[Records shown — start]

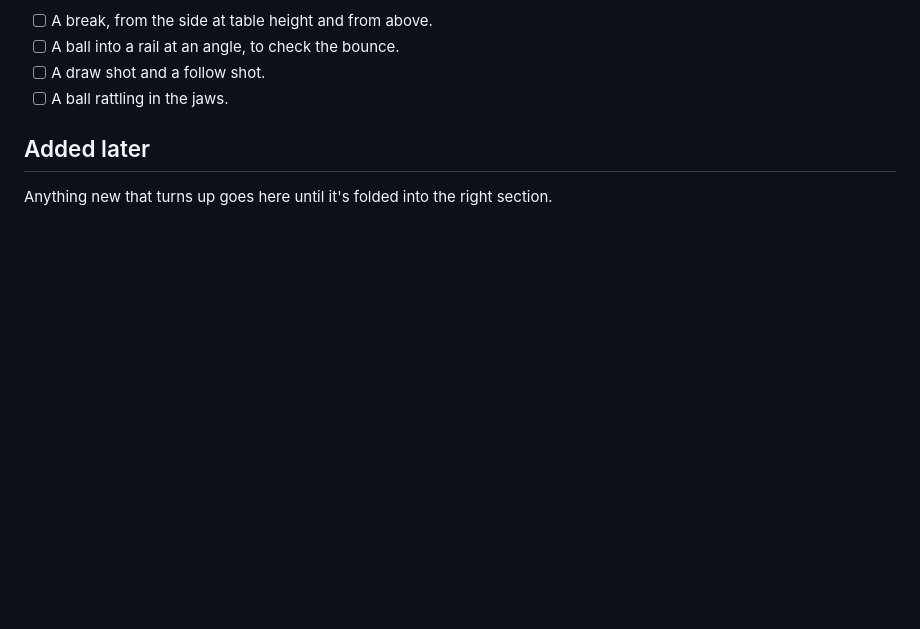
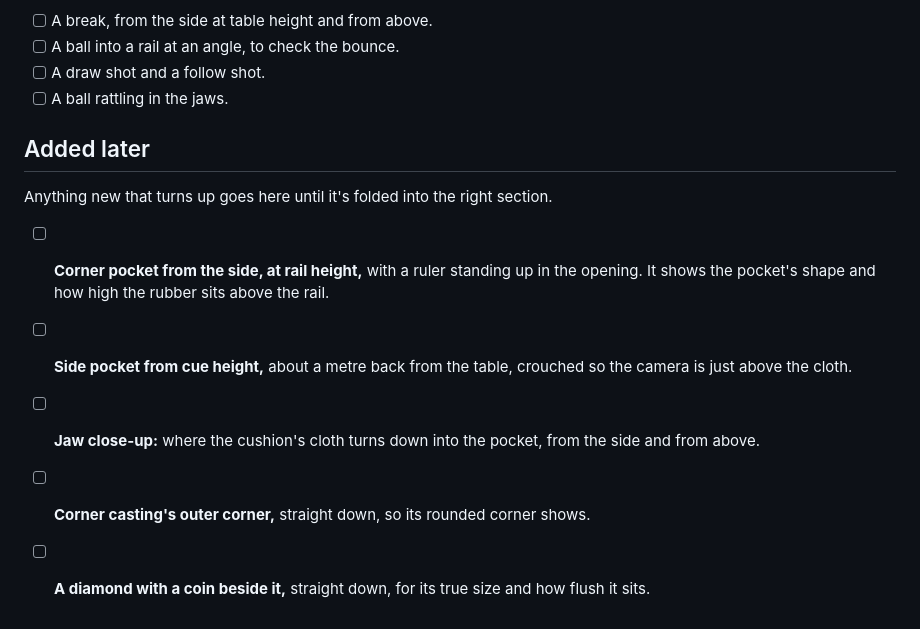
Before and after one commit to jlr9842/joshramey-site, a Markdown page: ic3ruo2cthzp/list.md, the part around the change. Drawn GitHub-style; blank space fills up the shorter version.

Commit message:
Shoot list: pocket section, side pocket at cue height, jaw close-up, casting corner, diamond with a coin
Co-Authored-By: Claude Opus 5.5 <noreply@anthropic.com>
Claude-Session: https://claude.ai/code/session_01Vz6w5SQfBmXZntKiaUZ7tK

```diff
--- a/ic3ruo2cthzp/list.md
+++ b/ic3ruo2cthzp/list.md
@@ -187,3 +187,9 @@ These are props and extras that make the room feel real. They can be shot at hom
 ## Added later
 
 Anything new that turns up goes here until it's folded into the right section.
+
+- [ ] **Corner pocket from the side, at rail height,** with a ruler standing up in the opening. It shows the pocket's shape and how high the rubber sits above the rail.
+- [ ] **Side pocket from cue height,** about a metre back from the table, crouched so the camera is just above the cloth.
+- [ ] **Jaw close-up:** where the cushion's cloth turns down into the pocket, from the side and from above.
+- [ ] **Corner casting's outer corner,** straight down, so its rounded corner shows.
+- [ ] **A diamond with a coin beside it,** straight down, for its true size and how flush it sits.
```
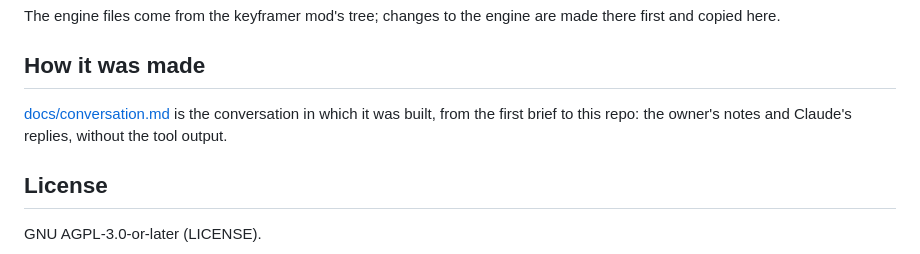
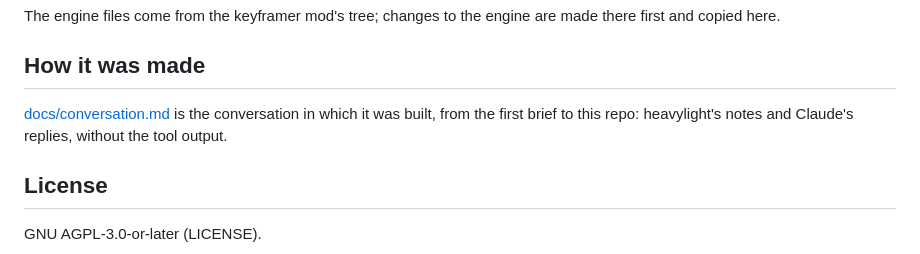
Before and after one commit to heavylight-industries/keyframer-lab, a Markdown page: README.md, the part around the change. Rendered like a GitHub page.

Commit message:
The conversation's speaker: heavylight
Co-Authored-By: Claude Opus 5.5 <noreply@anthropic.com>

```diff
--- a/README.md
+++ b/README.md
@@ -74,7 +74,7 @@ The engine files come from the keyframer mod's tree; changes to the engine are m
 ## How it was made
 
 [docs/conversation.md](docs/conversation.md) is the conversation in which it was built, from the first brief to
-this repo: the owner's notes and Claude's replies, without the tool output.
+this repo: heavylight's notes and Claude's replies, without the tool output.
 
 ## License
 
```
Also changed, not shown: docs/conversation.md (+46 -46 lines).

[Records shown — finish]

Report every line from the material above that mentions the word "Claude".

_Answer space:_
Co-Authored-By: Claude Opus 5.5 <noreply@anthropic.com>
Claude-Session: https://claude.ai/code/session_01Vz6w5SQfBmXZntKiaUZ7tK
Co-Authored-By: Claude Opus 5.5 <noreply@anthropic.com>
-this repo: the owner's notes and Claude's replies, without the tool output.
+this repo: heavylight's notes and Claude's replies, without the tool output.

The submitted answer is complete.